--- WORKING DATA ---
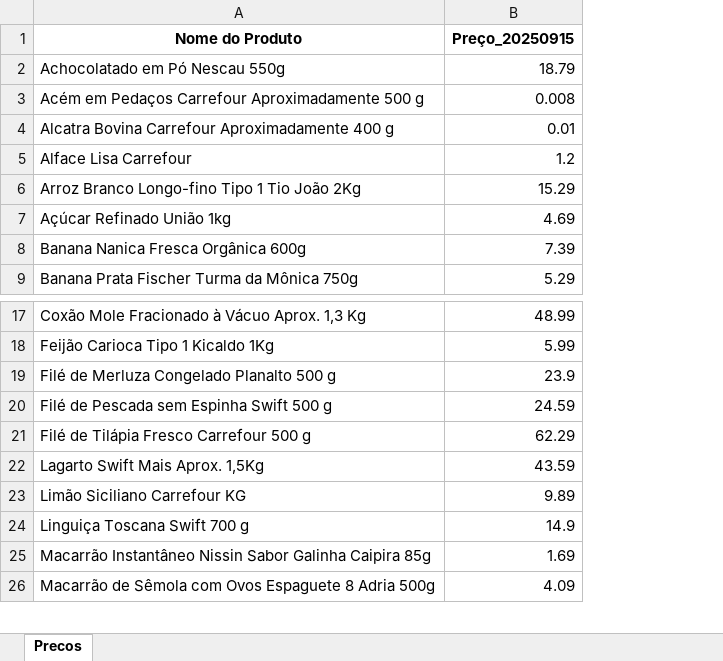
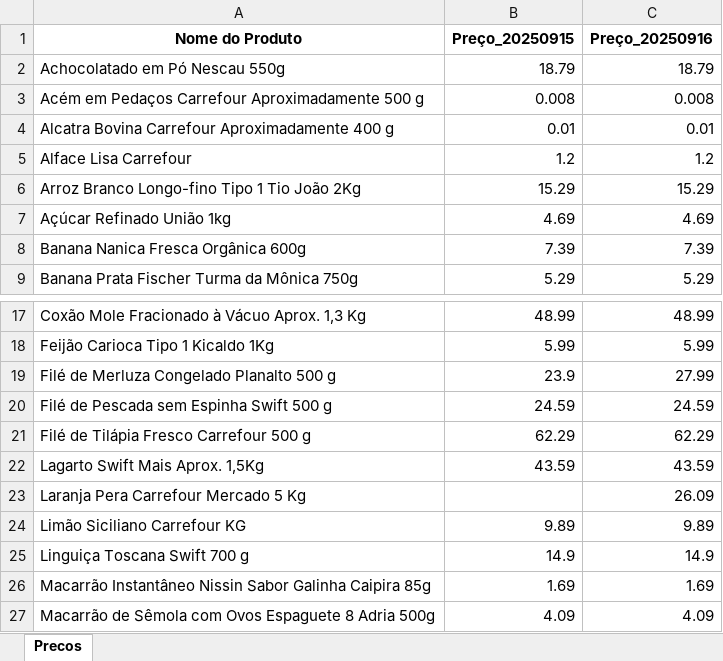
Before and after one commit to crissavieira-ctrl/carrefour-scraper, an Excel workbook: data/precos_carrefour_2025-09.xlsx, sheet Precos, drawn as a sheet; only a part is shown, gaps mark what is left out; values as stored, in another font and other column widths than the file's, no borders; the diff names each change by its address in the sheet, - before the commit and + after, or states it on an @@ line.

```diff
--- a/data/precos_carrefour_2025-09.xlsx (sheet Precos)
+++ b/data/precos_carrefour_2025-09.xlsx (sheet Precos)
+column C (Preço_20250916), rows 2-9: 18.79 | 0.008 | 0.01 | 1.2 | 15.29 | 4.69 | 7.39 | 5.29; rows 17-22: 48.99 | 5.99 | 27.99 | 24.59 | 62.29 | 43.59; rows 24-27: 9.89 | 14.9 | 1.69 | 4.09
+row 23: Laranja Pera Carrefour Mercado 5 Kg |  | 26.09
```
Also changed, not shown: data/erros_carrefour_2025-09.xlsx.
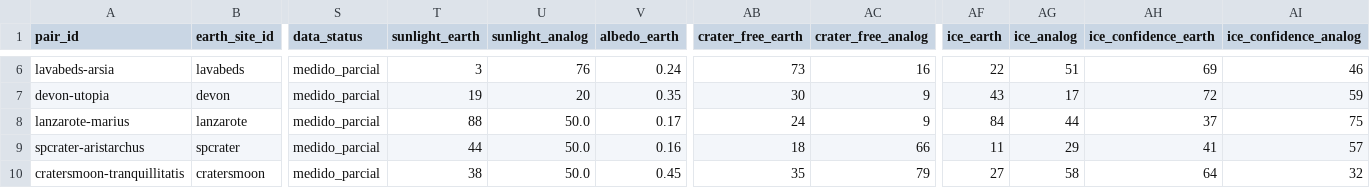
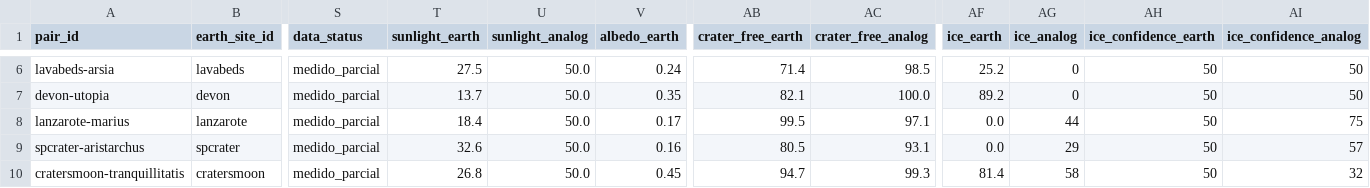
Before and after one commit to LeonardoGino31/NeoFrontierHack, a CSV file: public/data/planetary_candidates.csv, drawn as a sheet; only a part is shown, gaps mark what is left out; the diff covers the shown part only; the diff names each change by its address in the sheet, - before the commit and + after, or states it on an @@ line.

```diff
--- a/public/data/planetary_candidates.csv
+++ b/public/data/planetary_candidates.csv
-T6 (sunlight_earth): 3
+T6 (sunlight_earth): 27.5
-U6 (sunlight_analog): 76
+U6 (sunlight_analog): 50.0
-AB6 (crater_free_earth): 73
+AB6 (crater_free_earth): 71.4
-AC6 (crater_free_analog): 16
+AC6 (crater_free_analog): 98.5
-AF6 (ice_earth): 22
+AF6 (ice_earth): 25.2
-AG6 (ice_analog): 51
+AG6 (ice_analog): 0
-AH6 (ice_confidence_earth): 69
+AH6 (ice_confidence_earth): 50
-AI6 (ice_confidence_analog): 46
+AI6 (ice_confidence_analog): 50
-T7 (sunlight_earth): 19
+T7 (sunlight_earth): 13.7
-U7 (sunlight_analog): 20
+U7 (sunlight_analog): 50.0
-AB7 (crater_free_earth): 30
+AB7 (crater_free_earth): 82.1
-AC7 (crater_free_analog): 9
+AC7 (crater_free_analog): 100.0
-AF7 (ice_earth): 43
+AF7 (ice_earth): 89.2
-AG7 (ice_analog): 17
+AG7 (ice_analog): 0
-AH7 (ice_confidence_earth): 72
+AH7 (ice_confidence_earth): 50
-AI7 (ice_confidence_analog): 59
+AI7 (ice_confidence_analog): 50
-T8 (sunlight_earth): 88
+T8 (sunlight_earth): 18.4
-AB8 (crater_free_earth): 24
+AB8 (crater_free_earth): 99.5
-AC8 (crater_free_analog): 9
+AC8 (crater_free_analog): 97.1
-AF8 (ice_earth): 84
+AF8 (ice_earth): 0.0
-AH8 (ice_confidence_earth): 37
+AH8 (ice_confidence_earth): 50
-T9 (sunlight_earth): 44
+T9 (sunlight_earth): 32.6
-AB9 (crater_free_earth): 18
+AB9 (crater_free_earth): 80.5
-AC9 (crater_free_analog): 66
+AC9 (crater_free_analog): 93.1
-AF9 (ice_earth): 11
+AF9 (ice_earth): 0.0
-AH9 (ice_confidence_earth): 41
+AH9 (ice_confidence_earth): 50
-T10 (sunlight_earth): 38
+T10 (sunlight_earth): 26.8
-AB10 (crater_free_earth): 35
+AB10 (crater_free_earth): 94.7
-AC10 (crater_free_analog): 79
+AC10 (crater_free_analog): 99.3
-AF10 (ice_earth): 27
+AF10 (ice_earth): 81.4
-AH10 (ice_confidence_earth): 64
+AH10 (ice_confidence_earth): 50
```
Also changed, not shown: 52 edited cells elsewhere in this file, 14 other files.
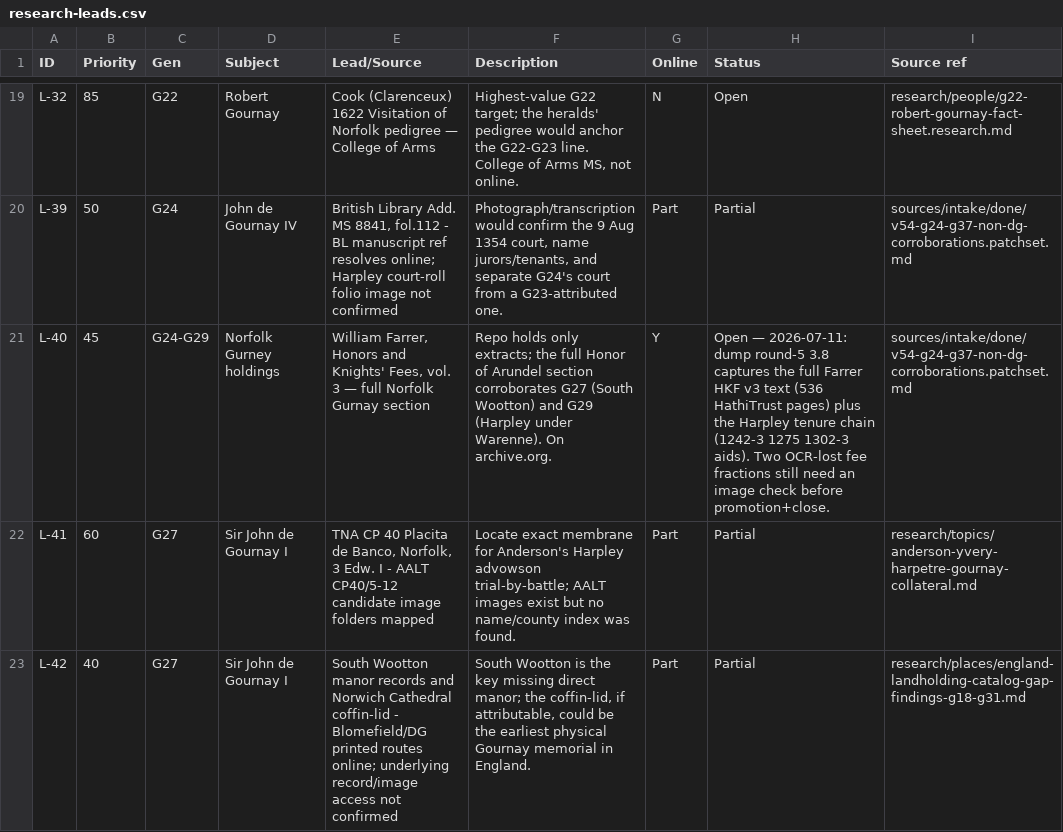
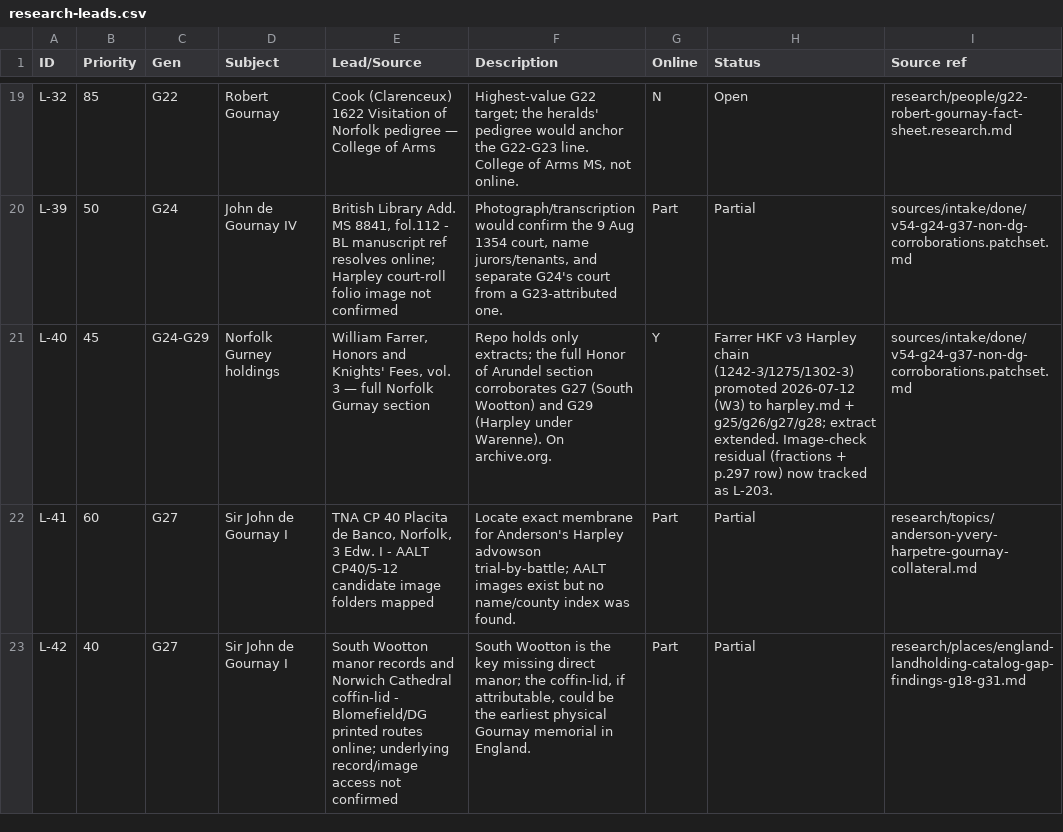
Before and after one commit to allengurney/gurney-genealogy, a CSV file: research/future-research/research-leads.csv, drawn as a sheet; only a part is shown, gaps mark what is left out; the diff covers the shown part only.

```diff
--- a/research/future-research/research-leads.csv
+++ b/research/future-research/research-leads.csv
@@ -20,3 +20,3 @@ L-32,85,G22,"Robert Gournay","Cook (Clarenceux) 1622 Visitation of Norfolk pedig
 L-39,50,G24,"John de Gournay IV","British Library Add. MS 8841, fol.112 - BL manuscript ref resolves online; Harpley court-roll folio image not confirmed","Photograph/transcription would confirm the 9 Aug 1354 court, name jurors/tenants, and separate G24's court from a G23-attributed one.",Part,Partial,sources/intake/done/v54-g24-g37-non-dg-corroborations.patchset.md
-L-40,45,G24-G29,"Norfolk Gurney holdings","William Farrer, Honors and Knights' Fees, vol. 3 — full Norfolk Gurnay section","Repo holds only extracts; the full Honor of Arundel section corroborates G27 (South Wootton) and G29 (Harpley under Warenne). On archive.org.",Y,Open — 2026-07-11: dump round-5 3.8 captures the full Farrer HKF v3 text (536 HathiTrust pages) plus the Harpley tenure chain (1242-3 1275 1302-3 aids). Two OCR-lost fee fractions still need an image check before promotion+close.,sources/intake/done/v54-g24-g37-non-dg-corroborations.patchset.md
+L-40,45,G24-G29,"Norfolk Gurney holdings","William Farrer, Honors and Knights' Fees, vol. 3 — full Norfolk Gurnay section","Repo holds only extracts; the full Honor of Arundel section corroborates G27 (South Wootton) and G29 (Harpley under Warenne). On archive.org.",Y,Farrer HKF v3 Harpley chain (1242-3/1275/1302-3) promoted 2026-07-12 (W3) to harpley.md + g25/g26/g27/g28; extract extended. Image-check residual (fractions + p.297 row) now tracked as L-203.,sources/intake/done/v54-g24-g37-non-dg-corroborations.patchset.md
 L-41,60,G27,"Sir John de Gournay I","TNA CP 40 Placita de Banco, Norfolk, 3 Edw. I - AALT CP40/5-12 candidate image folders mapped","Locate exact membrane for Anderson's Harpley advowson trial-by-battle; AALT images exist but no name/county index was found.",Part,Partial,research/topics/anderson-yvery-harpetre-gournay-collateral.md
```
Also changed, not shown: 2 added rows and 3 edited cells elsewhere in this file, data/indexes/all-ids.csv, data/indexes/source-ids.csv, 14 other files.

--- WHAT TO DO ---
Restate the preceding entries in full, word for word, with the pictures removed.

--- RESPONSE AREA ---
Before and after one commit to crissavieira-ctrl/carrefour-scraper, an Excel workbook: data/precos_carrefour_2025-09.xlsx, sheet Precos, drawn as a sheet; only a part is shown, gaps mark what is left out; values as stored, in another font and other column widths than the file's, no borders; the diff names each change by its address in the sheet, - before the commit and + after, or states it on an @@ line.

```diff
--- a/data/precos_carrefour_2025-09.xlsx (sheet Precos)
+++ b/data/precos_carrefour_2025-09.xlsx (sheet Precos)
+column C (Preço_20250916), rows 2-9: 18.79 | 0.008 | 0.01 | 1.2 | 15.29 | 4.69 | 7.39 | 5.29; rows 17-22: 48.99 | 5.99 | 27.99 | 24.59 | 62.29 | 43.59; rows 24-27: 9.89 | 14.9 | 1.69 | 4.09
+row 23: Laranja Pera Carrefour Mercado 5 Kg |  | 26.09
```
Also changed, not shown: data/erros_carrefour_2025-09.xlsx.
Before and after one commit to LeonardoGino31/NeoFrontierHack, a CSV file: public/data/planetary_candidates.csv, drawn as a sheet; only a part is shown, gaps mark what is left out; the diff covers the shown part only; the diff names each change by its address in the sheet, - before the commit and + after, or states it on an @@ line.

```diff
--- a/public/data/planetary_candidates.csv
+++ b/public/data/planetary_candidates.csv
-T6 (sunlight_earth): 3
+T6 (sunlight_earth): 27.5
-U6 (sunlight_analog): 76
+U6 (sunlight_analog): 50.0
-AB6 (crater_free_earth): 73
+AB6 (crater_free_earth): 71.4
-AC6 (crater_free_analog): 16
+AC6 (crater_free_analog): 98.5
-AF6 (ice_earth): 22
+AF6 (ice_earth): 25.2
-AG6 (ice_analog): 51
+AG6 (ice_analog): 0
-AH6 (ice_confidence_earth): 69
+AH6 (ice_confidence_earth): 50
-AI6 (ice_confidence_analog): 46
+AI6 (ice_confidence_analog): 50
-T7 (sunlight_earth): 19
+T7 (sunlight_earth): 13.7
-U7 (sunlight_analog): 20
+U7 (sunlight_analog): 50.0
-AB7 (crater_free_earth): 30
+AB7 (crater_free_earth): 82.1
-AC7 (crater_free_analog): 9
+AC7 (crater_free_analog): 100.0
-AF7 (ice_earth): 43
+AF7 (ice_earth): 89.2
-AG7 (ice_analog): 17
+AG7 (ice_analog): 0
-AH7 (ice_confidence_earth): 72
+AH7 (ice_confidence_earth): 50
-AI7 (ice_confidence_analog): 59
+AI7 (ice_confidence_analog): 50
-T8 (sunlight_earth): 88
+T8 (sunlight_earth): 18.4
-AB8 (crater_free_earth): 24
+AB8 (crater_free_earth): 99.5
-AC8 (crater_free_analog): 9
+AC8 (crater_free_analog): 97.1
-AF8 (ice_earth): 84
+AF8 (ice_earth): 0.0
-AH8 (ice_confidence_earth): 37
+AH8 (ice_confidence_earth): 50
-T9 (sunlight_earth): 44
+T9 (sunlight_earth): 32.6
-AB9 (crater_free_earth): 18
+AB9 (crater_free_earth): 80.5
-AC9 (crater_free_analog): 66
+AC9 (crater_free_analog): 93.1
-AF9 (ice_earth): 11
+AF9 (ice_earth): 0.0
-AH9 (ice_confidence_earth): 41
+AH9 (ice_confidence_earth): 50
-T10 (sunlight_earth): 38
+T10 (sunlight_earth): 26.8
-AB10 (crater_free_earth): 35
+AB10 (crater_free_earth): 94.7
-AC10 (crater_free_analog): 79
+AC10 (crater_free_analog): 99.3
-AF10 (ice_earth): 27
+AF10 (ice_earth): 81.4
-AH10 (ice_confidence_earth): 64
+AH10 (ice_confidence_earth): 50
```
Also changed, not shown: 52 edited cells elsewhere in this file, 14 other files.
Before and after one commit to allengurney/gurney-genealogy, a CSV file: research/future-research/research-leads.csv, drawn as a sheet; only a part is shown, gaps mark what is left out; the diff covers the shown part only.

```diff
--- a/research/future-research/research-leads.csv
+++ b/research/future-research/research-leads.csv
@@ -20,3 +20,3 @@ L-32,85,G22,"Robert Gournay","Cook (Clarenceux) 1622 Visitation of Norfolk pedig
 L-39,50,G24,"John de Gournay IV","British Library Add. MS 8841, fol.112 - BL manuscript ref resolves online; Harpley court-roll folio image not confirmed","Photograph/transcription would confirm the 9 Aug 1354 court, name jurors/tenants, and separate G24's court from a G23-attributed one.",Part,Partial,sources/intake/done/v54-g24-g37-non-dg-corroborations.patchset.md
-L-40,45,G24-G29,"Norfolk Gurney holdings","William Farrer, Honors and Knights' Fees, vol. 3 — full Norfolk Gurnay section","Repo holds only extracts; the full Honor of Arundel section corroborates G27 (South Wootton) and G29 (Harpley under Warenne). On archive.org.",Y,Open — 2026-07-11: dump round-5 3.8 captures the full Farrer HKF v3 text (536 HathiTrust pages) plus the Harpley tenure chain (1242-3 1275 1302-3 aids). Two OCR-lost fee fractions still need an image check before promotion+close.,sources/intake/done/v54-g24-g37-non-dg-corroborations.patchset.md
+L-40,45,G24-G29,"Norfolk Gurney holdings","William Farrer, Honors and Knights' Fees, vol. 3 — full Norfolk Gurnay section","Repo holds only extracts; the full Honor of Arundel section corroborates G27 (South Wootton) and G29 (Harpley under Warenne). On archive.org.",Y,Farrer HKF v3 Harpley chain (1242-3/1275/1302-3) promoted 2026-07-12 (W3) to harpley.md + g25/g26/g27/g28; extract extended. Image-check residual (fractions + p.297 row) now tracked as L-203.,sources/intake/done/v54-g24-g37-non-dg-corroborations.patchset.md
 L-41,60,G27,"Sir John de Gournay I","TNA CP 40 Placita de Banco, Norfolk, 3 Edw. I - AALT CP40/5-12 candidate image folders mapped","Locate exact membrane for Anderson's Harpley advowson trial-by-battle; AALT images exist but no name/county index was found.",Part,Partial,research/topics/anderson-yvery-harpetre-gournay-collateral.md
```
Also changed, not shown: 2 added rows and 3 edited cells elsewhere in this file, data/indexes/all-ids.csv, data/indexes/source-ids.csv, 14 other files.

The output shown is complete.